You will be introduced into various illusions that are caused by strong winds in flight. If your instructor teaches this properly, this can actually be one of the more enjoyable lessons as it can be very relaxing and a very different experience.
• Read Exercise 20 from the Flight Training Manual
· FTM (Flight Training Manual)
· Aircraft Information Manual/Pilot Operating Handbook (POH)
· VTA and VNC
· Canadian Aviation Regulations (CARs)
· Review how to get to different areas in the practice area.
· Read exercise 20 in the FTM.
• Be able to answer the following questions:
1) How would you determine the height of the ground in the practice area?
2) What illusion is created when flying into the wind?
3) Explain the dangers that might be caused by this situation (strong headwind) if this illusion is misinterpreted? What if it’s a strong tailwind?
4) What are some precautions you should take when flying with a strong tailwind in the practice area?
5) Describe the illusions you should observe when flying at low altitude with strong winds?
6) What is the lowest altitude we can fly in a non-built up area?
7) When flying a turn with a constant ground radius in wind, when is the groundspeed the least? What is the relative bank angle at this point?
8) For a given airspeed, how is the turn radius affected by the angle of bank?
· Check the upper winds before the flight to anticipate what kind of illusions can be expected
· When you are flying at low altitudes in the circuit, illusions due to drift will be more apparent over the ground.
· When flying on days with strong winds, cross-reference your instruments! Don’t rely on visual perceptions that you are unsure of (one more reason to do flight instrument check during taxi)
· If gliding into a strong headwind, increase speed to increase range (due to increased groundspeed).
· Turbulence may be greater at low levels, so ensure you are strapped in securely.

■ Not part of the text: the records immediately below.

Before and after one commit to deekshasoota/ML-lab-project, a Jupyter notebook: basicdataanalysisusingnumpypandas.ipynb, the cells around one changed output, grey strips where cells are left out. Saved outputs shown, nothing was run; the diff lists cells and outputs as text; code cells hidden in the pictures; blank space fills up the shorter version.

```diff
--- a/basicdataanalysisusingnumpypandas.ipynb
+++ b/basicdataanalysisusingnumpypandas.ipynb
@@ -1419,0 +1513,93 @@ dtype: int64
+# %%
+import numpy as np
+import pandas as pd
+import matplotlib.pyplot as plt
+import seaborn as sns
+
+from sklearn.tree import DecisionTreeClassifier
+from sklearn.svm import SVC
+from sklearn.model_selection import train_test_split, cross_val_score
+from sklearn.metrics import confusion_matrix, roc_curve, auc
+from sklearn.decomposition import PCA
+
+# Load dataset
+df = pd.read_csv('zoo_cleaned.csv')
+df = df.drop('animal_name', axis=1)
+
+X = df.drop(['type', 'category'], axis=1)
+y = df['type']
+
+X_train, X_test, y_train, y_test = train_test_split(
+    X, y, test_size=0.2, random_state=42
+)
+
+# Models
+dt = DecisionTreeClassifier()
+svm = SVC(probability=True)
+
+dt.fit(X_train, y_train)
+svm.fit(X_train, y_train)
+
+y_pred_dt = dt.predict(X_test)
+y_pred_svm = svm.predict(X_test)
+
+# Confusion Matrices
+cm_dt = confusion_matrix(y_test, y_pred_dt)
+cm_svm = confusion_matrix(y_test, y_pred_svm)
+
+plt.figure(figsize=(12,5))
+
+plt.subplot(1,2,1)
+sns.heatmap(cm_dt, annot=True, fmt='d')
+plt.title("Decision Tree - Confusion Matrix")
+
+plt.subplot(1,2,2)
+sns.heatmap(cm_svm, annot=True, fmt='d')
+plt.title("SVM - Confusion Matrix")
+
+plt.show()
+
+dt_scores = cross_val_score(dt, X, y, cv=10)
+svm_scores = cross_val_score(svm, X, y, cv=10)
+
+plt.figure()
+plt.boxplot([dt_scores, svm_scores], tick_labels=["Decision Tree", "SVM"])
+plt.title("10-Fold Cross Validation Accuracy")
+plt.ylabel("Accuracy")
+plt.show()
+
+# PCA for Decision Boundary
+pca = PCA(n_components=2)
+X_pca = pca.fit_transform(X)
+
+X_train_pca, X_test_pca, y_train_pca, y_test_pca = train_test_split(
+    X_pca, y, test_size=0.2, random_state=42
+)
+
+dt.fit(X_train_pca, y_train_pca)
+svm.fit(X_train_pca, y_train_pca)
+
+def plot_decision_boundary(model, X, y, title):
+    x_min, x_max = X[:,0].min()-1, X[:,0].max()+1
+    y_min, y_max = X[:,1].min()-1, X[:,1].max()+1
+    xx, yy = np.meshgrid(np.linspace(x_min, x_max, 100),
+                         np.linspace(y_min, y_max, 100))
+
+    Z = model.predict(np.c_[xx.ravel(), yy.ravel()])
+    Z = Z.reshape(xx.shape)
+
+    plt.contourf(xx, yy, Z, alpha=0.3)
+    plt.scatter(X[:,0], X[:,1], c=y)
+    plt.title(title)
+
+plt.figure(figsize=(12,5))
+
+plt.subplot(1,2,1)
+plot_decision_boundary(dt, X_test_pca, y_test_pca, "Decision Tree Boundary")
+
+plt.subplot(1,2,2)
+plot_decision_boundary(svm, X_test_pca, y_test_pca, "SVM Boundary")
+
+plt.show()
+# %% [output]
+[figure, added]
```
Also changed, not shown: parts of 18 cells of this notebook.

· Share your time appropriately between airplane control, maintaining and adjusting the path over the ground, keeping coordinated with rudder pressure and maintaining a visual scan to avoid other aircraft and objects.